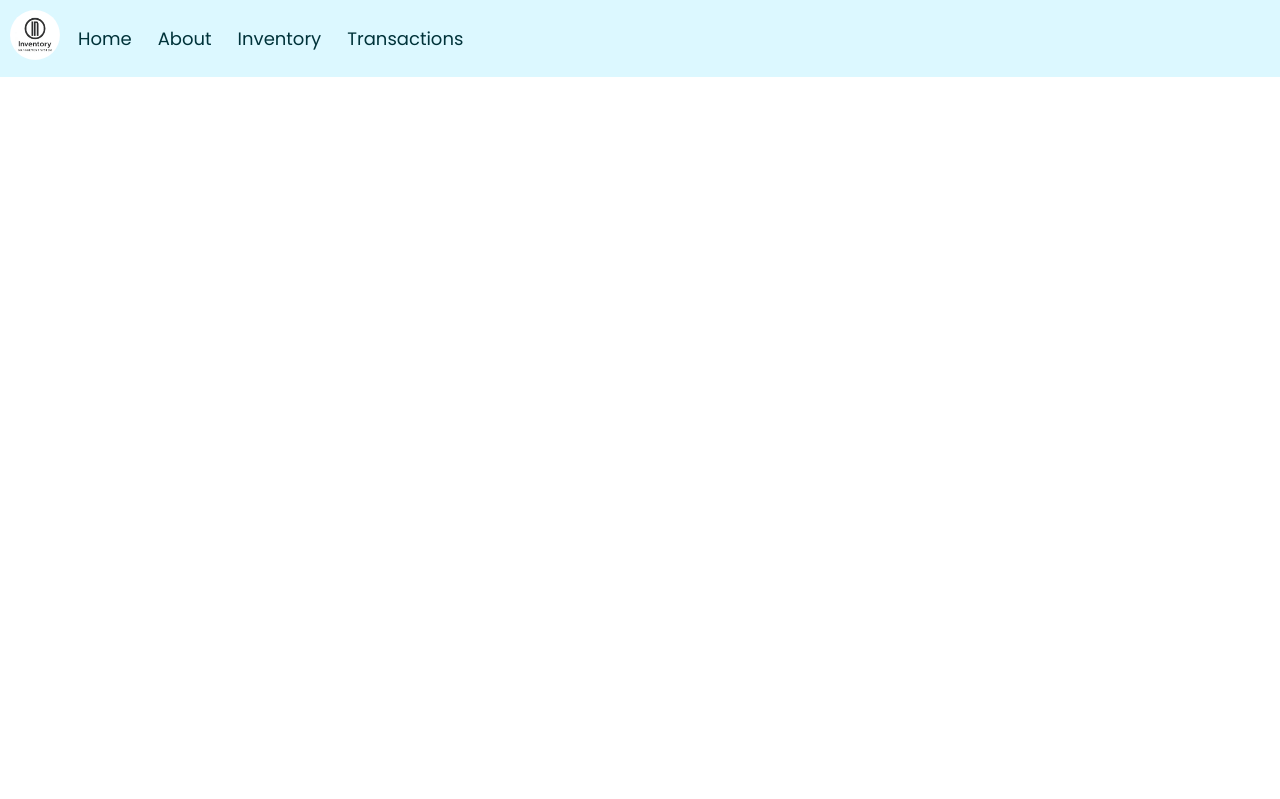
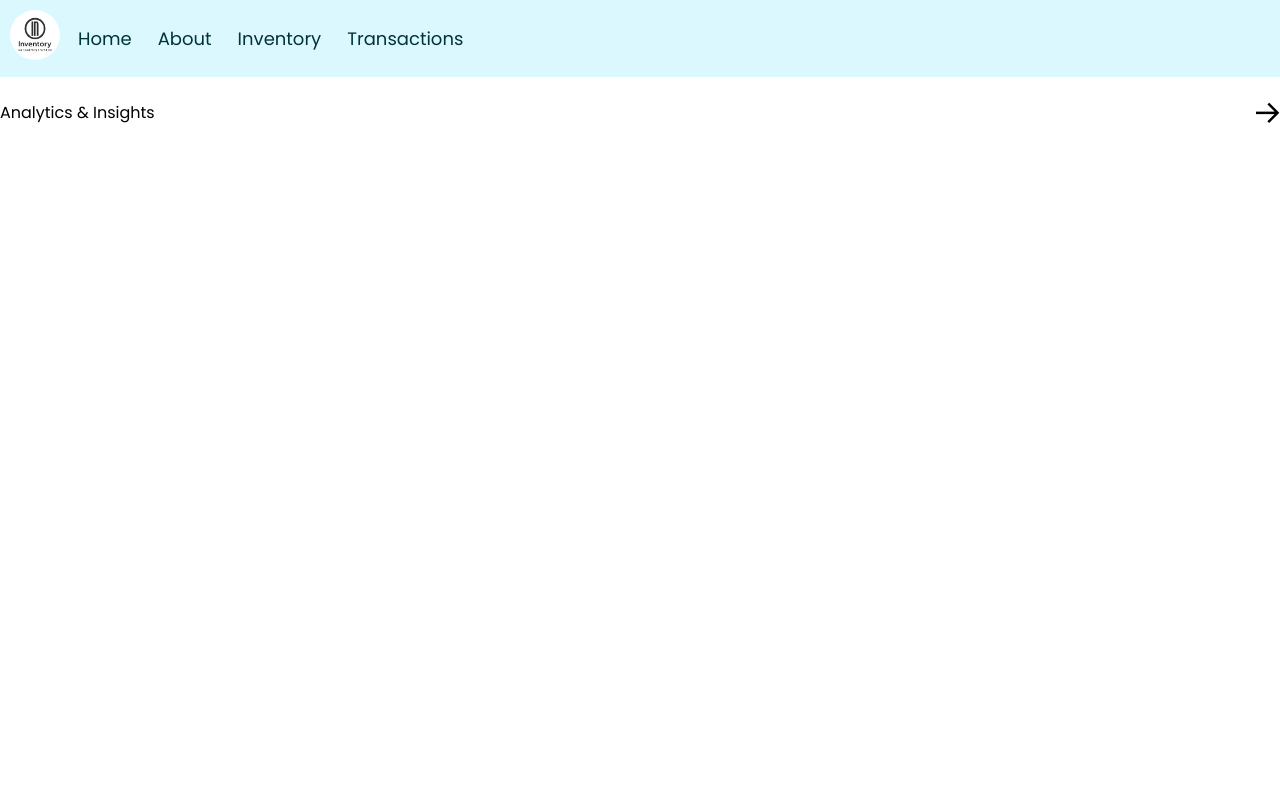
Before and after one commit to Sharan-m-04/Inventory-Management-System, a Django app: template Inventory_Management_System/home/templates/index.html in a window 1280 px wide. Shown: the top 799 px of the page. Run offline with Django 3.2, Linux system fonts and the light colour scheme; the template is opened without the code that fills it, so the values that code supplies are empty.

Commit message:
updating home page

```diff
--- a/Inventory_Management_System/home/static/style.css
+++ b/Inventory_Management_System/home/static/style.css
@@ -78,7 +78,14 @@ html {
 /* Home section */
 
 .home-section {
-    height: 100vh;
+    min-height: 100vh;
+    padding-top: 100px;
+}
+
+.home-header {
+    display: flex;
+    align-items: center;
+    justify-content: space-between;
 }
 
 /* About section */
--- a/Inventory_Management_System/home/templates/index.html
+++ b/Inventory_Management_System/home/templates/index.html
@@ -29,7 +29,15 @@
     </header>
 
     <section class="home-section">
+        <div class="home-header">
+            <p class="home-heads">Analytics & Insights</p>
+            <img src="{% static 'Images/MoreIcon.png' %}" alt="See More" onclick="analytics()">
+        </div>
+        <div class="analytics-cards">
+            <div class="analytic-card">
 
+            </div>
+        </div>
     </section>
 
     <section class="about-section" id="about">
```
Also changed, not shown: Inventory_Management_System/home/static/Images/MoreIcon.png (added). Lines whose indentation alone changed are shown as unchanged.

-----

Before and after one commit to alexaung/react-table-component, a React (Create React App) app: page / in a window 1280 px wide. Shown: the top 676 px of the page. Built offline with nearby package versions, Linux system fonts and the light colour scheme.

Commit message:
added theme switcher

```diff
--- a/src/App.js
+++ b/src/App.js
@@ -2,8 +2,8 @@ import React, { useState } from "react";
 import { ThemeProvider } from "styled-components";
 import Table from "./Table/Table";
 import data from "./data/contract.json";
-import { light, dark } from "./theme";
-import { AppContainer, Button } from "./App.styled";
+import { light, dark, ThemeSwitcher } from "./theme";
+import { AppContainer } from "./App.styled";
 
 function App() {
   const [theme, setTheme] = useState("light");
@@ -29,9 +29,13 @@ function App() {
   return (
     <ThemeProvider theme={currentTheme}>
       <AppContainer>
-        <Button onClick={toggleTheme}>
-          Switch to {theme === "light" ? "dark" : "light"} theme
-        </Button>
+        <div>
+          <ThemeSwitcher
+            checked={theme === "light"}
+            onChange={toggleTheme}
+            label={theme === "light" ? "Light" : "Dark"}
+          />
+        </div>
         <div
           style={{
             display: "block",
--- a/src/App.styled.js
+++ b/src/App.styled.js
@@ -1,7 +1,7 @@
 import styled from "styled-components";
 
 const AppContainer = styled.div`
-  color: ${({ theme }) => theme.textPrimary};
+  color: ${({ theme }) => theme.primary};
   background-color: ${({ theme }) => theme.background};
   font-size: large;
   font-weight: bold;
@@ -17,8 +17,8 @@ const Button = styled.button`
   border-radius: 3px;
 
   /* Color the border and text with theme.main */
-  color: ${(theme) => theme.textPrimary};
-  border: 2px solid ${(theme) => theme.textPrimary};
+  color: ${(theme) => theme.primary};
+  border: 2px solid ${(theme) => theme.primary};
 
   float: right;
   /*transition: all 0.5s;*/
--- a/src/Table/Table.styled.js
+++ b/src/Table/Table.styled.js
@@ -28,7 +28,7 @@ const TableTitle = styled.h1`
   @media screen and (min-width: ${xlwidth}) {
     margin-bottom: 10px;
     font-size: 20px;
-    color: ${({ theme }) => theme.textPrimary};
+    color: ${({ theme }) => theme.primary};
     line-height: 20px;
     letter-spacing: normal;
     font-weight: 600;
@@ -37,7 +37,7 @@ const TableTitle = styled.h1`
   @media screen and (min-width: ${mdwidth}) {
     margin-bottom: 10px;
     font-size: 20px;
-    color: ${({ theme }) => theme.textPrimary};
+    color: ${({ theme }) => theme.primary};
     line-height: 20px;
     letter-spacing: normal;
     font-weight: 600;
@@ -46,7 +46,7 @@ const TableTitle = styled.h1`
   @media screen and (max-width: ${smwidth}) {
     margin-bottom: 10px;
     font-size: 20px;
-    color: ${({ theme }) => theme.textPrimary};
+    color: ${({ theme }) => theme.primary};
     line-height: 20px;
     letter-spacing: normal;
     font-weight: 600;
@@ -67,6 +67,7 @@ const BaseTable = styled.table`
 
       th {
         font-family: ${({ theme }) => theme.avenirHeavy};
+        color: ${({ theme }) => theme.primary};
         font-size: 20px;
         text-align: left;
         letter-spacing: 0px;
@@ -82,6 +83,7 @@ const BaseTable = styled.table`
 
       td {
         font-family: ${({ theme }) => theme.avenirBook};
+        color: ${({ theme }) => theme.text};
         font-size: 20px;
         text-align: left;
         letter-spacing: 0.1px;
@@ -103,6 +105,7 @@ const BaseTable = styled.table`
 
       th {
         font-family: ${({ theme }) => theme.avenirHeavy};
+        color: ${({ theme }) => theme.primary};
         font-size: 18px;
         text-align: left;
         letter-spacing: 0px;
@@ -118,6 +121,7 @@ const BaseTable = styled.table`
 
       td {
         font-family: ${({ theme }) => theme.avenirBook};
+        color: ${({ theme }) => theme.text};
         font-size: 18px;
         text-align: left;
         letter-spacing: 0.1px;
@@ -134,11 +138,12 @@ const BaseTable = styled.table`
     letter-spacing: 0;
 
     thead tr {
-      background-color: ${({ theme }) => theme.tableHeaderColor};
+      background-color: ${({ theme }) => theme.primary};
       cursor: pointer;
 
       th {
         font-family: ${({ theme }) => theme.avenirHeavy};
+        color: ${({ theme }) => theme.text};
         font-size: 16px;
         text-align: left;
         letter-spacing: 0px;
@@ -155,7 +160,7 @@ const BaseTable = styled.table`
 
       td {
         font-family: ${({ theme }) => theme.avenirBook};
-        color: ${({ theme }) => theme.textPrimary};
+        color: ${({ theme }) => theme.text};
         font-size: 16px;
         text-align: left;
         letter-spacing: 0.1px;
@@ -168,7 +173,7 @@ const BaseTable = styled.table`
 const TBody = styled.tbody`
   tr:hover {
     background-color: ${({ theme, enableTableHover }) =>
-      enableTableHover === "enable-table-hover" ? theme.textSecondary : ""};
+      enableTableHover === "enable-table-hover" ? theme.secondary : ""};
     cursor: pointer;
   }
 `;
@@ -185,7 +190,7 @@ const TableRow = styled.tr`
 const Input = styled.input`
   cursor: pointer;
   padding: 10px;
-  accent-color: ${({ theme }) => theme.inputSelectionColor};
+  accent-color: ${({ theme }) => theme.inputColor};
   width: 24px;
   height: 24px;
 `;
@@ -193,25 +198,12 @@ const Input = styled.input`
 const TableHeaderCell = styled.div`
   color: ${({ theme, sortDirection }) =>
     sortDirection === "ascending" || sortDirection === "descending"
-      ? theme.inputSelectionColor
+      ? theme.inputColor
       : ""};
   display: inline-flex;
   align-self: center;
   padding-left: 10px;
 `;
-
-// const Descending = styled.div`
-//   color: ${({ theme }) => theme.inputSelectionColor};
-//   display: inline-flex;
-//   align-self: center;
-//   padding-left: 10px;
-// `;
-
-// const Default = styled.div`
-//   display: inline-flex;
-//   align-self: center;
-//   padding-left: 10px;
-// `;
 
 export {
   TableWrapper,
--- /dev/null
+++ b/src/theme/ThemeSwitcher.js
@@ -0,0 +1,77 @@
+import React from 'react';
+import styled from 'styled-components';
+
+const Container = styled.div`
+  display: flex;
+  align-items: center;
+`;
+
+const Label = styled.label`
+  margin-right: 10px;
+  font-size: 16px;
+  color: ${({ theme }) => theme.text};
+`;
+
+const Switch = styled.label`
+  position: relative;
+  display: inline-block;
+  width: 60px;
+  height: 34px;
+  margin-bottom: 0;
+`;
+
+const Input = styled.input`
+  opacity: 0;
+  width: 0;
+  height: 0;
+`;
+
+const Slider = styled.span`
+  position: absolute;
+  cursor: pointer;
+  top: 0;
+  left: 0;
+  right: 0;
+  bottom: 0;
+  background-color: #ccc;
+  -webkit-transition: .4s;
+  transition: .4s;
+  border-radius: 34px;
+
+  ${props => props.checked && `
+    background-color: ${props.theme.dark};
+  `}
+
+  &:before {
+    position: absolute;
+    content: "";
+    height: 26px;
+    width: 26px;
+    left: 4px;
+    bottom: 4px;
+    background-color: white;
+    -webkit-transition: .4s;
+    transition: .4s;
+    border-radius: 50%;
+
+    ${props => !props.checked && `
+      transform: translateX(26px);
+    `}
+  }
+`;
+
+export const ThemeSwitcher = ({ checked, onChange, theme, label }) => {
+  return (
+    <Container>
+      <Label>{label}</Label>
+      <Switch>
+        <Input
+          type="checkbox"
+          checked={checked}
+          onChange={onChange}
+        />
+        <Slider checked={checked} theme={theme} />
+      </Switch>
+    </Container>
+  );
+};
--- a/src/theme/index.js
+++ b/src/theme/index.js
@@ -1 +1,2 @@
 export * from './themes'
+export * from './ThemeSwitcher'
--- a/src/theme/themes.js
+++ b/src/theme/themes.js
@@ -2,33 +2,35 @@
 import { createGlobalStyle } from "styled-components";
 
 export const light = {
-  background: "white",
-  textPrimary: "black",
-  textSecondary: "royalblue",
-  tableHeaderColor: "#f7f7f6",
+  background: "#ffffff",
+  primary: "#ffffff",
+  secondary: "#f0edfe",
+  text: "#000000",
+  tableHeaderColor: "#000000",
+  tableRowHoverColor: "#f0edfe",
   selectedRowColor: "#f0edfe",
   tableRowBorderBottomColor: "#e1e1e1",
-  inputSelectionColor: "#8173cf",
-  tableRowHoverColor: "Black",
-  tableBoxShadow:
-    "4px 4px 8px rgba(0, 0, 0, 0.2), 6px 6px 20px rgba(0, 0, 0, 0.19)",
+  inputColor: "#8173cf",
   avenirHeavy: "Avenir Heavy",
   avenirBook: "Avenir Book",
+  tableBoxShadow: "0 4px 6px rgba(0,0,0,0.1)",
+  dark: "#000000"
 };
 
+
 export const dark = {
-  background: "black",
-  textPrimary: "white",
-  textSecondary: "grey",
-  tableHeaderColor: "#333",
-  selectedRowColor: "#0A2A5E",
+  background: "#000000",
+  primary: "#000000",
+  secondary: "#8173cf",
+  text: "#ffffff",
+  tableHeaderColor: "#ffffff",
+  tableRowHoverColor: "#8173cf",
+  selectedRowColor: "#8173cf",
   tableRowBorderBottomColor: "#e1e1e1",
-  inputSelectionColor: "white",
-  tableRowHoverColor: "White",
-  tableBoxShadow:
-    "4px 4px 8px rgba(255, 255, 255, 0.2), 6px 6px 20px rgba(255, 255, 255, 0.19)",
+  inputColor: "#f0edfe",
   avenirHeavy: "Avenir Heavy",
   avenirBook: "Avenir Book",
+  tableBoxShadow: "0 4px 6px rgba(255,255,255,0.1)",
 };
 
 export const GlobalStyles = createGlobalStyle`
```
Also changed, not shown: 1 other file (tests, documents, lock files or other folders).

-----

Which lines above hold the string "added"? Copy each of them.

Also changed, not shown: Inventory_Management_System/home/static/Images/MoreIcon.png (added). Lines whose indentation alone changed are shown as unchanged.
added theme switcher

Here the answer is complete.